Carrying on in the same direction you’ll pass the old US helicopter landing area and reach the final viewpoint opposite the three golf-ball shaped radars (still in operation – this area is strictly off limits). From the viewpoint, however, you’ll be treated to great views across Da Nang Bay toward the Hai Van Pass. Don’t turn left back up the hill as it’s not permitted.
Alternative route via Bai Tien Sa
Tien Sa lies to the west of the Son Tra peninsula and is accessed from Da Nang via Ngo Quyen Road, which runs inland parallel to the coastal Son Tra access road Hoang Sa Road. If you follow this road to the left and continue for 500 metres you’ll find the Son Tra Tien Sa lighthouse and the French War cemetery.
Set 223 metres above sea level at the top of Hon Son Tra in the fishing port of Bai Tien Sa, the lighthouse was built in the 1950s by the French during their shortlived occupancy of Son Tra. The 16-metre tall, colonial-style lighthouse makes for a worthwhile stop if you are doing the shorter Son Tra loop. Near here is a small chapel and cemetery – the final 19th century resting place of the French and Spanish soldiers left behind during the French’s unsuccessful attempt to take Da Nang in 1859. The story goes that after 18 long months of battling to breakthrough the Vietnamese siege line, the French evacuated the area unopposed, leaving behind a small garrison, chapel and grave yard.
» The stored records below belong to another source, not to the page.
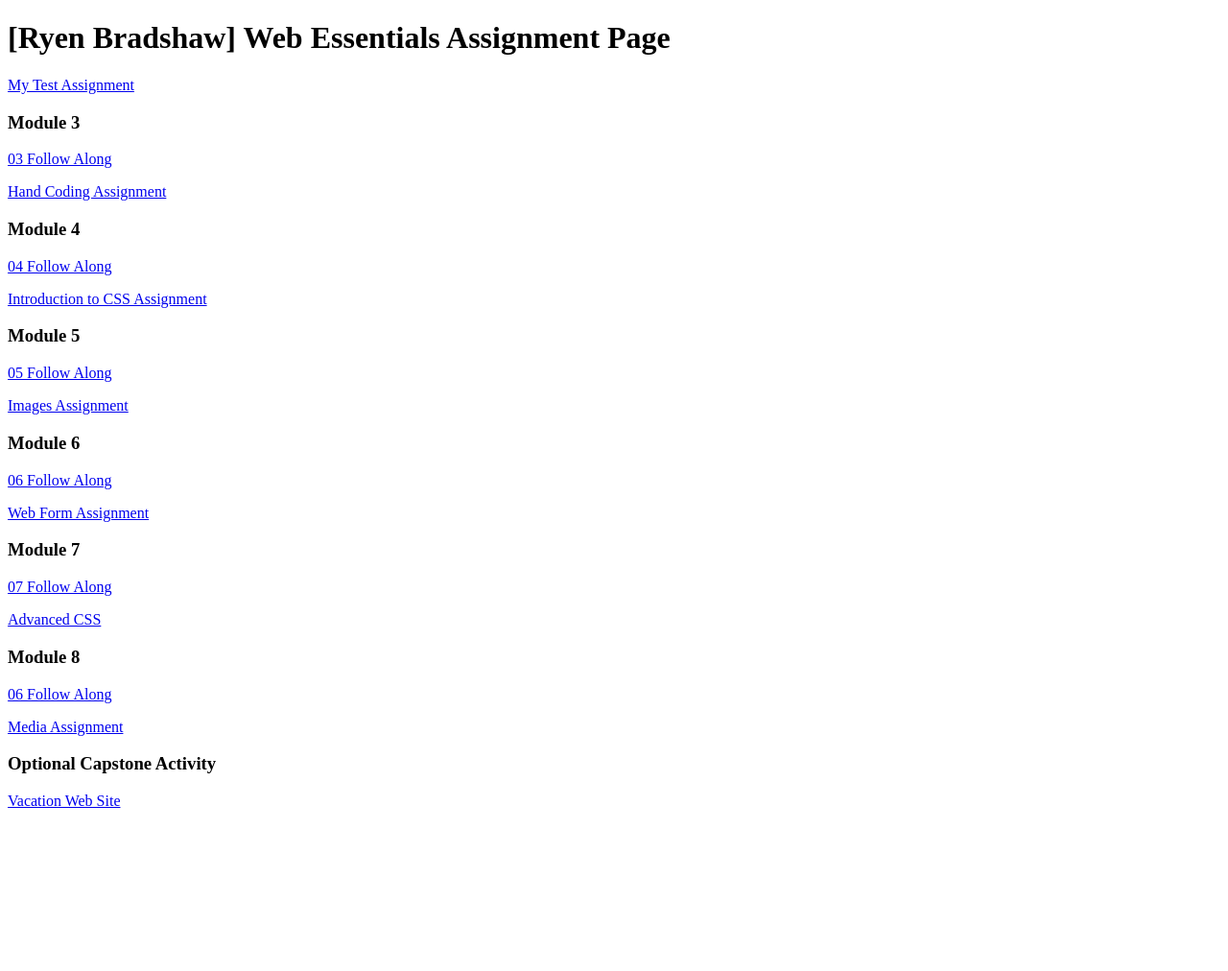
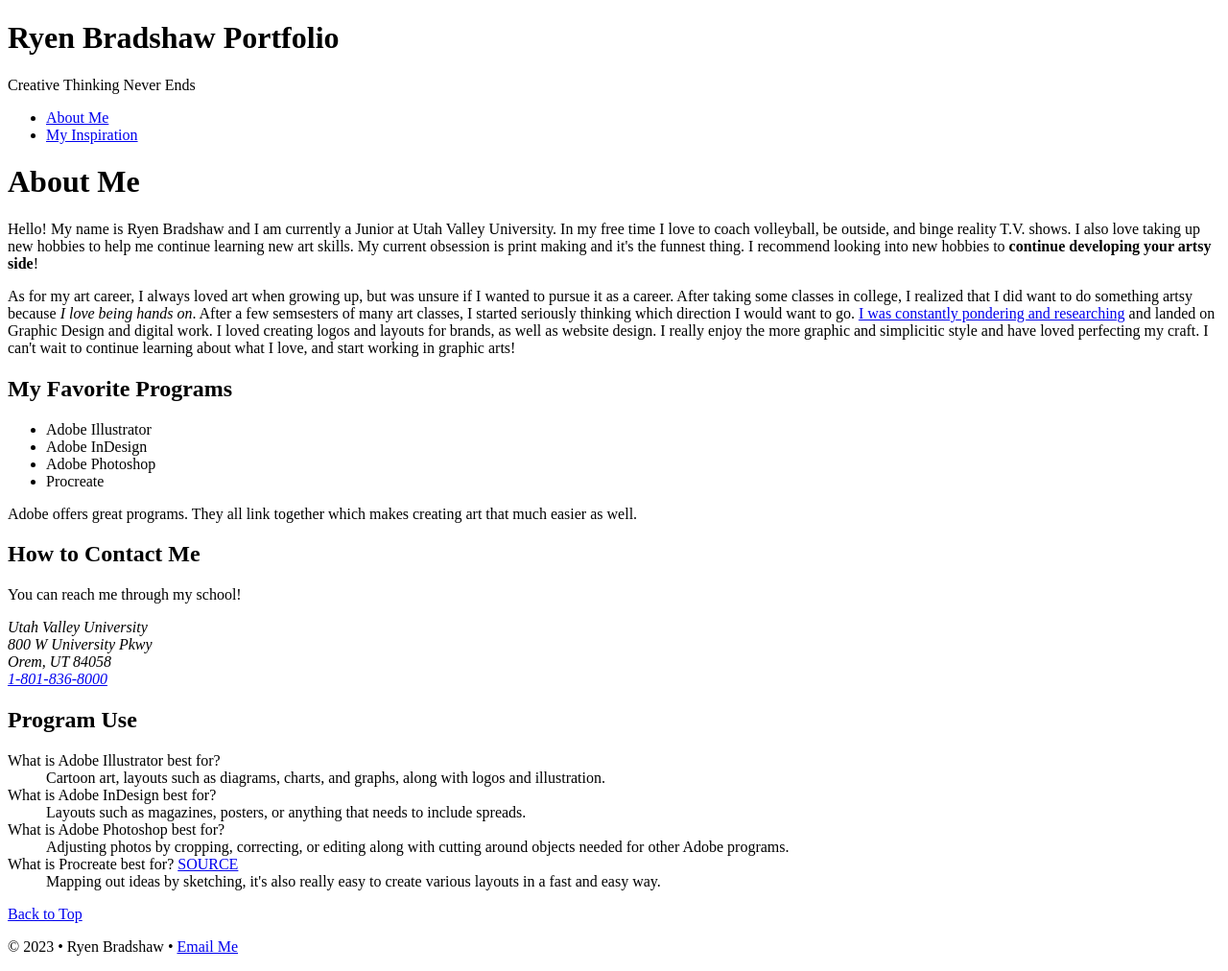
Before and after one commit to ryenbradshaw/bad, a plain HTML site: page index.html in a window 1280 px wide. Shown: the whole page at 96% size. Before the commit the page ends 860 px from the top, so only its background shows below. Drawn offline with Linux system fonts and the light colour scheme.

Commit message:
03hand-coding upload

```diff
--- a/index.html
+++ b/index.html
@@ -1,39 +1,68 @@
-<!DOCTYPE html>
+<!doctype html>
 <html lang="en">
-	<head>
-		<meta charset="UTF-8">
-		<meta name="viewport" content="width=device-width, initial-scale=1.0">
-		<title>dwdd 1600 assignment list page</title>
-	</head>
-	<body>
-		<h1>[Ryen Bradshaw] Web Essentials Assignment Page</h1>
-		<p><a href="01test">My Test Assignment</a></p>
+    <head>
+            <title>Ryen Bradshaw Porfolio: Home</title>
+            <meta charset="UTF-8">
+            <meta name="description" content="Ryen Bradshaw Porfolio">
+            <meta name="author" content="Ryen Bradshaw">
+            <meta name="viewpoint" content="width=device-width, initial-scale=1">
 
-		<h3>Module 3</h3>
-		<p><a href="03follow-along">03 Follow Along</a></p>
-		<p><a href="03hand-coding">Hand Coding Assignment</a></p>
+    </head>
+    <body>
+        <!-- Start of the page header -->
+        <header>
+            <h1>Ryen Bradshaw Portfolio</h1>
+            <p>Creative Thinking Never Ends</p>
+        </header>
+        <!-- Start of the page header -->
+        <nav>
+            <ul>
+                <li><a href="index.html">About Me</a></li>
+                <li><a href="myinspiration.html">My Inspiration</a></li>
+            </ul>
+        </nav>
+        <!-- Start of the page header -->
+        <main>
+        <h1>About Me</h1>
+        <p>Hello! My name is Ryen Bradshaw and I am currently a Junior at Utah Valley University. In my free time I love to coach volleyball, be outside, and binge reality T.V. shows. I also love taking up new hobbies to help me continue learning new art skills. My current obsession is print making and it's the funnest thing. I recommend looking into new hobbies to <strong>continue developing your artsy side</strong>!</p>
+        <p>As for my art career, I always loved art when growing up, but was unsure if I wanted to pursue it as a career. After taking some classes in college, I realized that I did want to do something artsy because <em>I love being hands on</em>. After a few semsesters of many art classes, I started seriously thinking which direction I would want to go. <a href="myinspiration.html#inspiration">I was constantly pondering and researching</a> and landed on Graphic Design and digital work. I loved creating logos and layouts for brands, as well as website design. I really enjoy the more graphic and simplicitic style and have loved perfecting my craft. I can't wait to continue learning about what I love, and start working in graphic arts!</p>
 
-		<h3>Module 4</h3>
-		<p><a href="04follow-along">04 Follow Along</a></p>
-		<p><a href="04intro-css">Introduction to CSS Assignment</a></p>
+        <h2>My Favorite Programs</h2>
+            <ul>
+            <li>Adobe Illustrator</li>
+            <li>Adobe InDesign</li>
+            <li>Adobe Photoshop</li>
+            <li>Procreate</li>
+            </ul>
+            <p>Adobe offers great programs. They all link together which makes creating art that much easier as well. </p>
 
-		<h3>Module 5</h3>
-		<p><a href="05follow-along">05 Follow Along</a></p>
-		<p><a href="05images">Images Assignment</a></p>
+        <h2>How to Contact Me</h2>
+            <p>You can reach me through my school!</p>
+            <address>
+            Utah Valley University<br>
+            800 W University Pkwy<br>
+            Orem, UT 84058<br>
+           <a href="tel:8018638000">1-801-836-8000</a>
+            </address>
 
-		<h3>Module 6</h3>
-		<p><a href="06follow-along">06 Follow Along</a></p>
-		<p><a href="06form">Web Form Assignment</a></p>
+        <h2>Program Use</h2>
+            <dl>
+            <dt>What is Adobe Illustrator best for?</dt>
+            <dd>Cartoon art, layouts such as diagrams, charts, and graphs, along with logos and illustration.</dd>
+            <dt>What is Adobe InDesign best for?</dt>
+            <dd>Layouts such as magazines, posters, or anything that needs to include spreads.</dd>
+            <dt>What is Adobe Photoshop best for?</dt>
+            <dd>Adjusting photos by cropping, correcting, or editing along with cutting around objects needed for other Adobe programs.</dd>
+            <dt>What is Procreate best for? <a href="https://procreate.com/" target="_blank" rel="noopener">SOURCE</a></dt>
+            <dd>Mapping out ideas by sketching, it's also really easy to create various layouts in a fast and easy way.</dd>
+            </dl>
+            <p><a href="index.html#index">Back to Top</a></p>
 
-		<h3>Module 7</h3>
-		<p><a href="07follow-along">07 Follow Along</a></p>
-		<p><a href="07advanced-css">Advanced CSS</a></p>
+        </main>
+         <!-- Start of the page header -->
+        <footer>
+        <p>&copy; 2023 &bull; Ryen Bradshaw &bull; <a href="mailto:bradshawryen@gmail.com">Email Me</a></p>
+        </footer>
 
-		<h3>Module 8</h3>
-		<p><a href="08follow-along">06 Follow Along</a></p>
-		<p><a href="08media">Media Assignment</a></p>
-
-		<h3>Optional Capstone Activity</h3>
-		<p><a href="vacation">Vacation Web Site</a></p>
-	</body>
-</html>
+    </body>
+    </html>
```
Also changed, not shown: myinspiration.html (added, +51 -0 lines).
The site is voluntarily tended to by a local fisherman; if he’s here when you visit you are in luck as he’ll give you a tour of the area. To find the chapel just as you approach Tien Sa Beach, keep an eye out for a 500-metre high ‘hill’ to the right – among the foliage you’ll see a white crucifix and the chapel lies just behind this.
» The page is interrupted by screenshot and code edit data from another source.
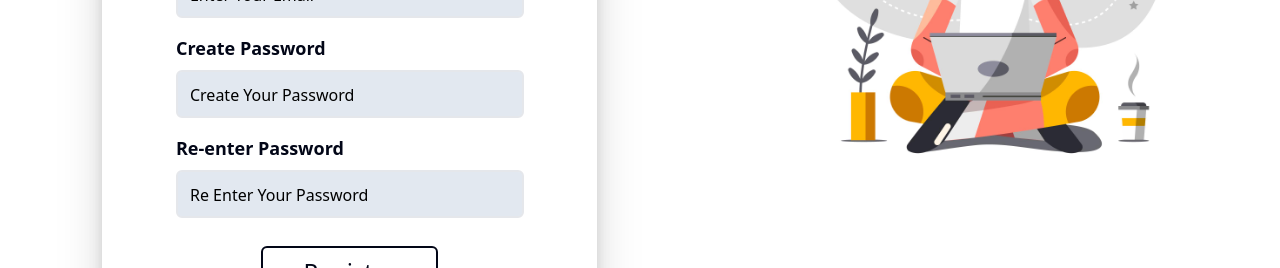
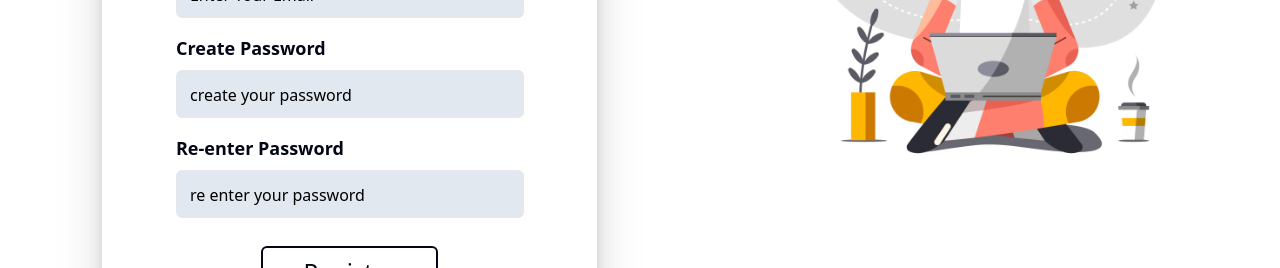
Before and after one commit to souravsaha5703/blog-react, a React (Vite) app: page /register in a window 1280 px wide. Shown: the part 430-698 px from the top of the page. Built offline with nearby package versions, Linux system fonts and the light colour scheme; a web font is replaced by a local one.

Commit message:
input field created

```diff
--- a/src/Components/InputFields/Input.jsx
+++ b/src/Components/InputFields/Input.jsx
@@ -1,12 +1,18 @@
-import React, { useId } from 'react'
+import React, { useId, useState } from 'react'
 
 function Input({
     label,
     type,
     className = "",
+    value,
+    onChange,
     ...props
 }) {
+    const [inputValue,setInputValue]=useState(value || '');
     const id = useId();
+    const handleInputChange=(e)=>{
+        setInputValue(e.target.value);
+    }
     return (
         <div className='w-full'>
             {label && <label
@@ -15,8 +21,11 @@ function Input({
                 {label}
             </label>}
             <input type={type}
-            className={`outline-none w-full h-12 px-3 py-1 border-2 focus:border-slate-950 font-noto font-medium text-lg text-slate-950 rounded-md duration-200 ease-linear placeholder:font-medium bg-slate-200 placeholder:text-black placeholder:text-base capitalize ${className}`}
+            className={`outline-none w-full h-12 px-3 py-1 border-2 focus:border-slate-950 font-noto font-medium text-lg text-slate-950 rounded-md duration-200 ease-linear placeholder:font-medium bg-slate-200 placeholder:text-black placeholder:text-base ${className}`}
             id={id}
+            required
+            value={inputValue}
+            onChange={handleInputChange}
             {...props}
              />
         </div>
```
This route otherwise takes you on a westerly loop of the peninsula through Tien Sa port, up to Bai Da Den (Black Stone) and then east through some incredible jungle landscape. Just as the three golf balls come into view the road forks the the left and this will take you on the complete Son Tra loop. The right-hand fork takes you through national park area back to your original start point. This is a beautiful less-visited (and much shorter) loop offering up stunning stretches of beach, viewpoints and nature walks along with some war relics left over from the French occupation.
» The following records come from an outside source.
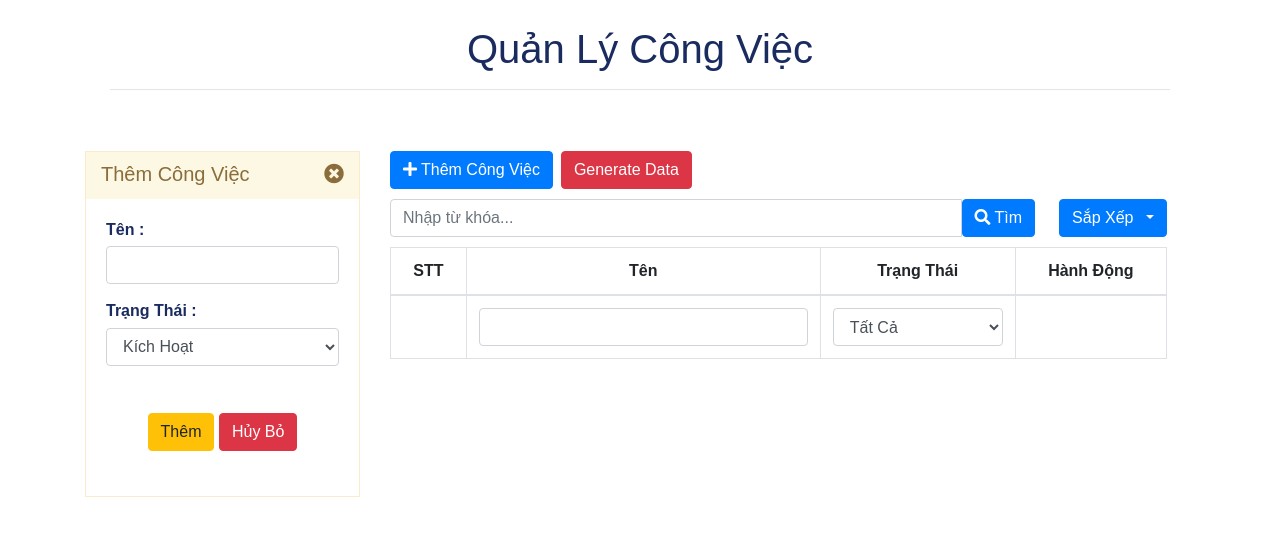
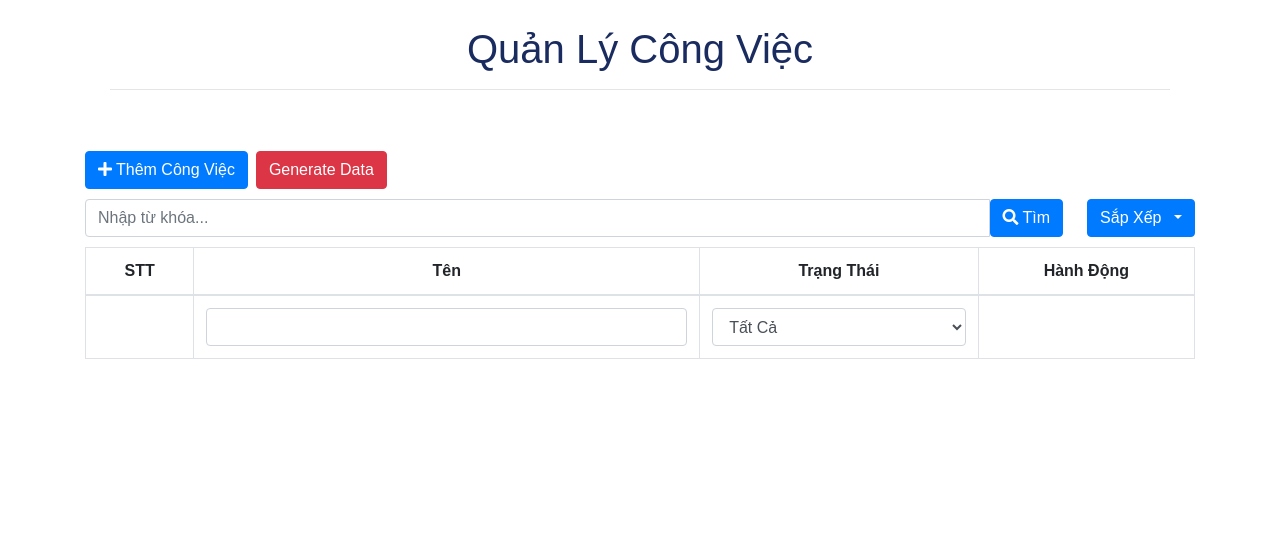
Before and after one commit to trantridai2505/React-App---TodoList, a React (Create React App) app: page / in a window 1280 px wide. Shown: the top 536 px of the page. Built offline with nearby package versions, Linux system fonts and the light colour scheme; some icons are missing.

Commit message:
close/open form

```diff
--- a/src/App.css
+++ b/src/App.css
@@ -51,6 +51,11 @@ td{
   width: 70%;
 }
 
+.full--right{
+  width: 100%;
+  margin-top: 20px;
+}
+
 .content--left{
   height: 100%;
   max-width: 40%;
--- a/src/App.js
+++ b/src/App.js
@@ -9,7 +9,8 @@ class App extends Component{
     constructor(props){
       super(props);
       this.state = {
-      tasks: []  // id, name, status
+        tasks: [],
+        isDisplayForm: false,  // id, name, status
       }
     }
 
@@ -53,9 +54,18 @@ class App extends Component{
       return this.s4() + this.s4() + '-' + this.s4() + '-' + this.s4();
     }
 
+    onToggleForm = () => {
+      this.setState({
+        isDisplayForm : !this.state.isDisplayForm
+      });
+    }
+
+
+
     render(){
 
-    var {tasks} = this.state ; // var tasks = this.state.tasks
+      var {tasks, isDisplayForm} = this.state ; // var tasks = this.state.tasks
+      var elmTaskForm = isDisplayForm ? <TaskForm /> : '';
 
       return(
         <div className="container">
@@ -66,10 +76,14 @@ class App extends Component{
 
           <div className="content">
               {/* Form */}
-                <TaskForm />
+              { elmTaskForm }
 
-                <div className="content--right">
-                    <button type="button" className="btn btn-primary">
+              <div className= { isDisplayForm ? 'content--right' : 'full--right' }>
+                  <button
+                    type="button"
+                    className="btn btn-primary"
+                    onClick = { this.onToggleForm }
+                    >
                       <span className="fa fa-plus mr-1"></span>Thêm Công Việc
                   </button>
 
--- a/src/Components/TaskForm.js
+++ b/src/Components/TaskForm.js
@@ -2,13 +2,17 @@ import React, { Component } from 'react';
 
 
 class TaskForm extends Component{
+
   render(){
     return(
-      <div className="content--left">
+    <div className="content--left">
         <div className="left--title">
             <h5 className="title-h5">
                 Thêm Công Việc
-                <span className="fa fa-times-circle"></span>
+                <a href = 'string'><span
+                    className="fa fa-times-circle"
+
+                ></span></a>
             </h5>
         </div>
 
```
Lines whose indentation alone changed are shown as unchanged.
Exploring Son Tra peninsula is best done by a motorbike as some of the roads, like the one leading to the Banyan Tree, or the Lighthouse, are hardly accessible for a taxi. Driving a scooter around the area is a great adventure. The roads here are almost empty, there is no traffic and it is safe to drive. However, remember that your scooter should have good brakes and should be working well enough to manage to drive up a steep hill.
Petrol can only be bought at the Son Tra peninsula. If you are afraid of getting low on gas, take some empty bottles with you and fill them with petrol, too.
You might be interested: Guide to Motorbike Rental in Da Nang
However, if you would like to visit only the Linh Ung Pagoda the easiest way to get to the Linh Ung Pagoda (Lady Buddha) on Son Tra peninsula is by taking the bright pink Coco Tour Bus, which runs in a route directly to the temple.
What to take
You should take sunscreen and better shoes than sandals, or flip-flops. There are no hiking opportunities, but you might have to ‘fight’ some gravel, sand and rocks to get some photos of the magnificent views. Having a GPS on your phone and a map of the area is great, too. There are no good signs around the Son Tra peninsula and it’s easy to get lost.